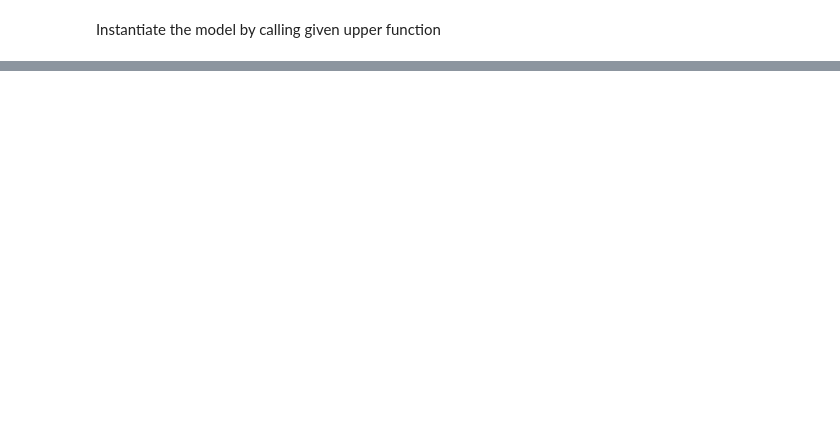
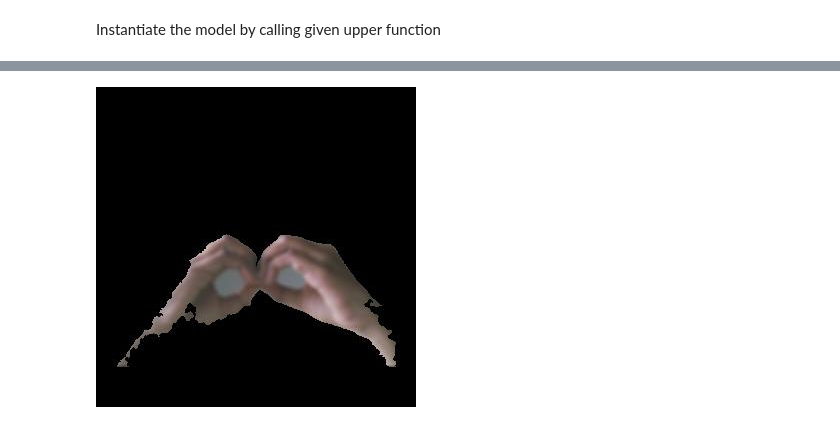
Before and after one commit to VedangJotaniya/CP441_Project_Repo, a Jupyter notebook: sign2text-master/sign2text-master/Model.ipynb, the cells around one changed output, grey strips where cells are left out. Saved outputs shown, nothing was run; the diff lists cells and outputs as text; code cells hidden in the pictures; blank space fills up the shorter version.

```diff
--- a/sign2text-master/sign2text-master/Model.ipynb
+++ b/sign2text-master/sign2text-master/Model.ipynb
@@ -200,0 +207,4 @@ x = 313
+# %%
+cv2_imshow(hand)
+# %% [output]
+[figure, added]
```
Also changed, not shown: parts of 7 cells of this notebook.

▬▬▬▬▬▬

__What needs to be done__. All of the entries above must be reproduced exactly, and no image may be included.

__Solution to this exercise__.
Before and after one commit to VedangJotaniya/CP441_Project_Repo, a Jupyter notebook: sign2text-master/sign2text-master/Model.ipynb, the cells around one changed output, grey strips where cells are left out. Saved outputs shown, nothing was run; the diff lists cells and outputs as text; code cells hidden in the pictures; blank space fills up the shorter version.

```diff
--- a/sign2text-master/sign2text-master/Model.ipynb
+++ b/sign2text-master/sign2text-master/Model.ipynb
@@ -200,0 +207,4 @@ x = 313
+# %%
+cv2_imshow(hand)
+# %% [output]
+[figure, added]
```
Also changed, not shown: parts of 7 cells of this notebook.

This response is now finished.